Your valuation has attracted a lot of attention, especially because of the disparity between revenue and valuation. How do you justify the valuation?
We don’t comment on valuation and revenue. We are a Singapore-structured company and our revenues are aligned that way. But, we have been focused a lot on finances. Practo is generating significant amount of revenues in India and also outside India, both from the marketing and the software businesses. I have a clear visibility of the company moving towards profitability in the years to come. The network that we have built among healthcare providers will be with us not just this year but for many more to come. Similarly, with a consumer, the relationship has a lot of value. This network is valuable. Monetization will follow because we have very strong levers.
Practo seems to be stretching itself too thin by trying out a lot of things simultaneously, which may impact your core proposition.

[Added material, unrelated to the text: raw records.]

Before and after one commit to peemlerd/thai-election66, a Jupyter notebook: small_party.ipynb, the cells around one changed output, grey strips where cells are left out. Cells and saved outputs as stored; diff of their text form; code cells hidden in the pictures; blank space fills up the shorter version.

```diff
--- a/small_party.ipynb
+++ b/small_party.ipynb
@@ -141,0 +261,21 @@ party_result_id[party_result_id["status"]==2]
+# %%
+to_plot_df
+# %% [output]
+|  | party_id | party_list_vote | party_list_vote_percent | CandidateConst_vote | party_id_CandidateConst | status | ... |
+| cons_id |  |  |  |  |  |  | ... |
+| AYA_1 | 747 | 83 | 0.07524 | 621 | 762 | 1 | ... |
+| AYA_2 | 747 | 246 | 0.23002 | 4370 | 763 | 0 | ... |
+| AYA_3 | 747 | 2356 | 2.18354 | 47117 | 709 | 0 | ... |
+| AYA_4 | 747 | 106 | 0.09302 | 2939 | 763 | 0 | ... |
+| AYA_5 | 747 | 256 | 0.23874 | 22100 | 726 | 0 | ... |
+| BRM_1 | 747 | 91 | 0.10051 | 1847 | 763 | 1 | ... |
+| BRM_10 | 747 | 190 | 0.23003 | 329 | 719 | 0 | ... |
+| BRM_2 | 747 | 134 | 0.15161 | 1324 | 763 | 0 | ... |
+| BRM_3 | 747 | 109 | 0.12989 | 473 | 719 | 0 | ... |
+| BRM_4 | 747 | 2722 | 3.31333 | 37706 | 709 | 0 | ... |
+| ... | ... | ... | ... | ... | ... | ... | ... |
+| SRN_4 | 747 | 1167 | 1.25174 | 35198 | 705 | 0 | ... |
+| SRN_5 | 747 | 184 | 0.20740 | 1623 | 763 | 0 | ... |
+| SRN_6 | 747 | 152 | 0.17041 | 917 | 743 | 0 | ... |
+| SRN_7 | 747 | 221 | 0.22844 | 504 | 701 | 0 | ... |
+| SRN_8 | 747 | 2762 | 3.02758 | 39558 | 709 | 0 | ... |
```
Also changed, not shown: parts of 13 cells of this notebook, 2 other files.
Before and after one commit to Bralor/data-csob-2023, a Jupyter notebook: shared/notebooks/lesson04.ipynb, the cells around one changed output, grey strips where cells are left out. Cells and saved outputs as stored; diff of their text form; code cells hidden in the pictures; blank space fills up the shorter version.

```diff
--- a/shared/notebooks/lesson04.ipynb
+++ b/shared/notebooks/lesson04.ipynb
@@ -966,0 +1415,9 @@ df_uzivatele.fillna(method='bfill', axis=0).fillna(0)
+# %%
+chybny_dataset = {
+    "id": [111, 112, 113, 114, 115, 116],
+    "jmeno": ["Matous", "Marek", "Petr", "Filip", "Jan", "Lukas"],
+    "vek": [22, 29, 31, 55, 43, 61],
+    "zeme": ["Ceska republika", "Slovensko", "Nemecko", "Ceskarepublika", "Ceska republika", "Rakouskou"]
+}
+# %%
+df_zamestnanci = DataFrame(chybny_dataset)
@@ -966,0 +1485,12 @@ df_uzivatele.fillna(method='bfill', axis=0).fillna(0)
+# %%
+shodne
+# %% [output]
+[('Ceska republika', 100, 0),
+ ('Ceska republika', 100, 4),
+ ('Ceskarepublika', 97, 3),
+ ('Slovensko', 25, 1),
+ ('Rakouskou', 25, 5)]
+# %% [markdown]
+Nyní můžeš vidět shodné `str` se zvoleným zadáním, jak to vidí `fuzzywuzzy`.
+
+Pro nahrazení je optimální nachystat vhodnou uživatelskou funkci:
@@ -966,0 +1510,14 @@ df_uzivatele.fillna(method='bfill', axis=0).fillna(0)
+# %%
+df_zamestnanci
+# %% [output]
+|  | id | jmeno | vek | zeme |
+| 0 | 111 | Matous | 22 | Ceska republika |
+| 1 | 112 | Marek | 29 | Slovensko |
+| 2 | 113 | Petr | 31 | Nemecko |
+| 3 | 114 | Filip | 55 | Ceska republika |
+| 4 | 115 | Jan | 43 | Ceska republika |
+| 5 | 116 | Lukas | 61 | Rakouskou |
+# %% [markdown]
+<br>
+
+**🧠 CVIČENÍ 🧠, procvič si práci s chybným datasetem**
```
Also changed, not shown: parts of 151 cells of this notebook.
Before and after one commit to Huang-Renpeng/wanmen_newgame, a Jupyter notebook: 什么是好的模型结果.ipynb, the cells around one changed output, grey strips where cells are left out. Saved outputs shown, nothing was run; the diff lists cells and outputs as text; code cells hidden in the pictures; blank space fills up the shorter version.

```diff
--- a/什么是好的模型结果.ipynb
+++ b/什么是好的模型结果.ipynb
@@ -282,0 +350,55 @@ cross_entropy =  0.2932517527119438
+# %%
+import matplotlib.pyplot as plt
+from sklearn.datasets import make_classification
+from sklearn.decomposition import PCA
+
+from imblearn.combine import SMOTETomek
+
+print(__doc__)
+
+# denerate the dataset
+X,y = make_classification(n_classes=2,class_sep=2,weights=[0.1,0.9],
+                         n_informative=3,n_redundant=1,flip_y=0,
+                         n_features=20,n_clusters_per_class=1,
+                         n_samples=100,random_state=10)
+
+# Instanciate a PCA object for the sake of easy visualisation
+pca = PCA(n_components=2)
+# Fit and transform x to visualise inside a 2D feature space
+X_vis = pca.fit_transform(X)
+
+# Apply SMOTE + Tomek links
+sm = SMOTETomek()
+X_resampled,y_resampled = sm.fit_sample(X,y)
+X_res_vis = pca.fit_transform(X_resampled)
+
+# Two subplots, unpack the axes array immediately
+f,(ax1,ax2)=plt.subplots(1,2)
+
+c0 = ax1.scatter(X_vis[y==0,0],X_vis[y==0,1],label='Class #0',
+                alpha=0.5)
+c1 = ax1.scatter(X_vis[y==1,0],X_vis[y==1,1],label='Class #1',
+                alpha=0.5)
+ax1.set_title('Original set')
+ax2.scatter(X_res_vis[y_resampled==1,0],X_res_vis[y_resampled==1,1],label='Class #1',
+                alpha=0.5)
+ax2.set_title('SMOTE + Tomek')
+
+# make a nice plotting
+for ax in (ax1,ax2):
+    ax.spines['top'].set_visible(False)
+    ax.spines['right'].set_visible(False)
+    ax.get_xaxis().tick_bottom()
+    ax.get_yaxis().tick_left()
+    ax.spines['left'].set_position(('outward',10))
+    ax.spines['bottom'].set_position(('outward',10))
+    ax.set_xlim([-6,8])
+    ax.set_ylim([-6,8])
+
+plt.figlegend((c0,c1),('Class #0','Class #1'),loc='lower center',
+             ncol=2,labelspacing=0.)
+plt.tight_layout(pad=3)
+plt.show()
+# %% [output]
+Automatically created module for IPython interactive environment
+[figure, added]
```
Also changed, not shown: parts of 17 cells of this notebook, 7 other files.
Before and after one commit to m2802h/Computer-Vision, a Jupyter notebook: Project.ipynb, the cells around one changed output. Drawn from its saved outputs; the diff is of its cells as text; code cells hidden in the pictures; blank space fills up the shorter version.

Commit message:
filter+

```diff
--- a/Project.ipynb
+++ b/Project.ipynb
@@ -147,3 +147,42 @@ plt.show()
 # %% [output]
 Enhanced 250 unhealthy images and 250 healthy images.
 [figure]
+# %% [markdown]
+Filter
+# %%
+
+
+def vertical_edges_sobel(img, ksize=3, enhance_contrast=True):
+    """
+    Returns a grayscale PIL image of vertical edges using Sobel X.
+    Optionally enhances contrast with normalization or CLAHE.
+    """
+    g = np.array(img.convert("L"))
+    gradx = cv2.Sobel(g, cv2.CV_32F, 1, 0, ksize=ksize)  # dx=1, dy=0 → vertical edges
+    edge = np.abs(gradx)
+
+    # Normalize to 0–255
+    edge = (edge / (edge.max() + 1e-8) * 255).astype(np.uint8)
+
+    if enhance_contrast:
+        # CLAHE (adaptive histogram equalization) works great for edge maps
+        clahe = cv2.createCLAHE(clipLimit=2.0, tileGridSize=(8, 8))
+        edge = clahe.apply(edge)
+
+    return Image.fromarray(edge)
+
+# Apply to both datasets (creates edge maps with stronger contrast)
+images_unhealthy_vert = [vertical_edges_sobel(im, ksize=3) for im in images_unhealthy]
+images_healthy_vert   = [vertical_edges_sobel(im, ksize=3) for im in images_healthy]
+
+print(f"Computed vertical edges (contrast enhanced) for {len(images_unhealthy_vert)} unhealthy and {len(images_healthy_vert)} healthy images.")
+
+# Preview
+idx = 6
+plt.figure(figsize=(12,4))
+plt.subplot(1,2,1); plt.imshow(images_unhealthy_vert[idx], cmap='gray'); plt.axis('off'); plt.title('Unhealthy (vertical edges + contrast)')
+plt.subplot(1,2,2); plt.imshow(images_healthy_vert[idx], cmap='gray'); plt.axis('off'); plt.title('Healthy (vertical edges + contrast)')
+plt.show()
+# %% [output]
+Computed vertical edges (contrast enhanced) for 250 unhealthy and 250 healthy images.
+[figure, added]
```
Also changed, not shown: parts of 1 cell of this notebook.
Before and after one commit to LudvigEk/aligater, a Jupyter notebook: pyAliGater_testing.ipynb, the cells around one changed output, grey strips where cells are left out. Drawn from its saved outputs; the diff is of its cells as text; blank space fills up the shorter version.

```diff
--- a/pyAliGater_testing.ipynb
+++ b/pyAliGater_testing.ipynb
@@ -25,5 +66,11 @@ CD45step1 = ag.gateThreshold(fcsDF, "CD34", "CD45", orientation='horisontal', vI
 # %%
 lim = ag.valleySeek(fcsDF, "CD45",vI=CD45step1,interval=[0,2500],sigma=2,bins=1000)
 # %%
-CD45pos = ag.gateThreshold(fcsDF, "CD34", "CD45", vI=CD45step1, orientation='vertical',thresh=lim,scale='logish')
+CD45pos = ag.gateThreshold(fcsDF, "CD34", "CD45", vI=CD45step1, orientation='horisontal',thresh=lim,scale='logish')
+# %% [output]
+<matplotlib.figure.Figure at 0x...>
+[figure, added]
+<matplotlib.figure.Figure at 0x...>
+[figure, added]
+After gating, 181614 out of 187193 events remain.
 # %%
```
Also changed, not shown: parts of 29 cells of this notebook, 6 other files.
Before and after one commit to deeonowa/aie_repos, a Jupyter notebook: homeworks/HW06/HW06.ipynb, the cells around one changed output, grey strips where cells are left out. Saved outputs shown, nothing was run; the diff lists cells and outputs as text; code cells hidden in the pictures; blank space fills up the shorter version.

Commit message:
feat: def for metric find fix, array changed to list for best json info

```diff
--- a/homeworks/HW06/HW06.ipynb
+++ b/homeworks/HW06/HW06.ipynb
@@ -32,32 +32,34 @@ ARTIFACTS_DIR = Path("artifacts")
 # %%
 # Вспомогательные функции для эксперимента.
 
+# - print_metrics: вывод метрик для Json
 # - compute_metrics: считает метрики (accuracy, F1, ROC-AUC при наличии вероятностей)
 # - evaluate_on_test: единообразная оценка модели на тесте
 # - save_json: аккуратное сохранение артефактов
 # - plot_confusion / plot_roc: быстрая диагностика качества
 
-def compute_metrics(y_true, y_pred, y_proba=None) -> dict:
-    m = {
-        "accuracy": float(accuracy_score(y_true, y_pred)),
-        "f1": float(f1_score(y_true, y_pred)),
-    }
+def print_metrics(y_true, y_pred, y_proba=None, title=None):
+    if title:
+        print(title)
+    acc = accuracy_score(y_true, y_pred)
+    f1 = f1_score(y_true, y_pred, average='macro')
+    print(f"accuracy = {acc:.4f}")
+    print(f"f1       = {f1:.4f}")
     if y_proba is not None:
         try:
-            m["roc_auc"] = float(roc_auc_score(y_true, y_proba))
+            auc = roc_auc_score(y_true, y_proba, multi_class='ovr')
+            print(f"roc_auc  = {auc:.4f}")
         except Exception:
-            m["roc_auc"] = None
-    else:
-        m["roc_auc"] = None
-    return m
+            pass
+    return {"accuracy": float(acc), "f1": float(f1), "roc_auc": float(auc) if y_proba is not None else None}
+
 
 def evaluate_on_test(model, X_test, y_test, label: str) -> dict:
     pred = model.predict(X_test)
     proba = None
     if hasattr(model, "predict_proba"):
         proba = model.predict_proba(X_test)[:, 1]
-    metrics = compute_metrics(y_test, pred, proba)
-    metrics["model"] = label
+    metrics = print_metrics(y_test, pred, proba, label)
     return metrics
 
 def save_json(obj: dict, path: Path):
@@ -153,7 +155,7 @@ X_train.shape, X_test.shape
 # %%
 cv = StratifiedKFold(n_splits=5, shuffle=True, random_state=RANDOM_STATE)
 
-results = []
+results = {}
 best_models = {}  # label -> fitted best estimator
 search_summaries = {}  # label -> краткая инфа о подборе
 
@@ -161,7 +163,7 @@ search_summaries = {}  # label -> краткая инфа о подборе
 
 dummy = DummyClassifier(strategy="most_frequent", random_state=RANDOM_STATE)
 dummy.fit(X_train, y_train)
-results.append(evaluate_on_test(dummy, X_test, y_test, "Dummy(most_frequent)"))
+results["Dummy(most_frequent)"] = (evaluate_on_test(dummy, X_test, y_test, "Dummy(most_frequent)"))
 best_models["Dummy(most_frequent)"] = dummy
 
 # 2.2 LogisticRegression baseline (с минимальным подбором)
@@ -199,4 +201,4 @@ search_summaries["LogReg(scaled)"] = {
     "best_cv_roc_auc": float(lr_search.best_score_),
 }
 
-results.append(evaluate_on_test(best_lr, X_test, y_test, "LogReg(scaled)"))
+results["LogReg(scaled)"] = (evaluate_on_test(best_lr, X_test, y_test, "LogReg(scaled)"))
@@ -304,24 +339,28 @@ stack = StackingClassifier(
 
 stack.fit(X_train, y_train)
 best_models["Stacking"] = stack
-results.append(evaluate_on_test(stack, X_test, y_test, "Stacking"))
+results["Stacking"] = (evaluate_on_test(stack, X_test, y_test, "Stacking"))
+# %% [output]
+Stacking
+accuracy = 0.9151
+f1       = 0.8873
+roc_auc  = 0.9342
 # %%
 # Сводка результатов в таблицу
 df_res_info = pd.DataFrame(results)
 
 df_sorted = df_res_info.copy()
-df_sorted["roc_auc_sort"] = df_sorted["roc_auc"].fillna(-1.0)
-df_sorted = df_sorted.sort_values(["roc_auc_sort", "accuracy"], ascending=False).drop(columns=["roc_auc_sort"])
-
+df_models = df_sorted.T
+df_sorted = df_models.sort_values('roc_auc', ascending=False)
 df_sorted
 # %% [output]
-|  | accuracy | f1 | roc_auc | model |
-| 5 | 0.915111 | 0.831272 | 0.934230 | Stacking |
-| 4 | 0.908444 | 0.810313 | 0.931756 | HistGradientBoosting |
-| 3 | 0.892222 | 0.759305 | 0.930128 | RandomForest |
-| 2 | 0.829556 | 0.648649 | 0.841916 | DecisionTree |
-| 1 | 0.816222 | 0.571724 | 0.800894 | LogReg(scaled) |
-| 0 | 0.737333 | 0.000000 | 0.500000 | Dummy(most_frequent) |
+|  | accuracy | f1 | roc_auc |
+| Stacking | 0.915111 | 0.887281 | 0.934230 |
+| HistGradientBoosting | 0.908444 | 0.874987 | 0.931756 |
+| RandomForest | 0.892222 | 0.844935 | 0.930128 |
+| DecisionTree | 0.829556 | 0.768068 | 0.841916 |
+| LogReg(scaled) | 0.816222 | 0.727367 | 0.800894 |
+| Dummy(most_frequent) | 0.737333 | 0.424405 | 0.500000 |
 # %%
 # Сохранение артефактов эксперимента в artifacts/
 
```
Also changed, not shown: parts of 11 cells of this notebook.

Do you subscribe to this school of thought?
I don’t blame anybody from outside to think we are doing too many things. It is a fact. From a vision standpoint, we are doing the optimal number of things. Businesses grow for the number of things they do and die because of the number of things they don’t. You can die if you do too many things but you can also die if you do too few things. Practo wants to strike that balance. But there is a clear strategy and reason. If things don’t work, we continuously keep shutting them down. We have a healthy way of trying things and I am comfortable with the number of things we are doing.
One of the reasons we do so many things is because in healthcare, worldwide, business models are evolving. Many of the companies may be doing one of the few things that we are doing. One of the reasons we do them is because they are interlinked. For instance, the revenue we make from the marketing business is somewhat dependent on the number of consumers and transactions. Our ability to provide value for providers and consumers and generate revenue are interdependent.
How have the new consumer-facing verticals fared so far?
We try many things. Some click and some don’t. Wellness and fitness is something that we tried but we need more focus and management bandwidth. It is more on the pause mode. Medicine delivery is an interesting business because there is a lot of pull from the market. We have been in Bengaluru for a year and trying out a few more things.
What is definitely clicking and scaling up is telemedicine. Over the last year, we have done well in that. It is still in initial phases but the traction is good. We are pushing the pedal on all of these, but some of these businesses also need time from a consumer behaviour standpoint. As soon as we think the tipping point has come, you will see us going big on it.
What would you have done differently if given a chance?
We grew really fast in the last 12 months. When you grow so fast, it puts a lot of pressure on the customer base. Our service levels to customers have dropped. We have taken time to stabilize again, but we gave our customers more pain than we wanted to because of this growth. We made mistakes. We took time to scale up our teams and train them. There were gaps in our service levels. I would have focused more on service levels. The sheen that we had got dented. In the next two to three years, if we work really hard, we will get that shine back and the relationship will get fixed.
This article was first published on Livemint.com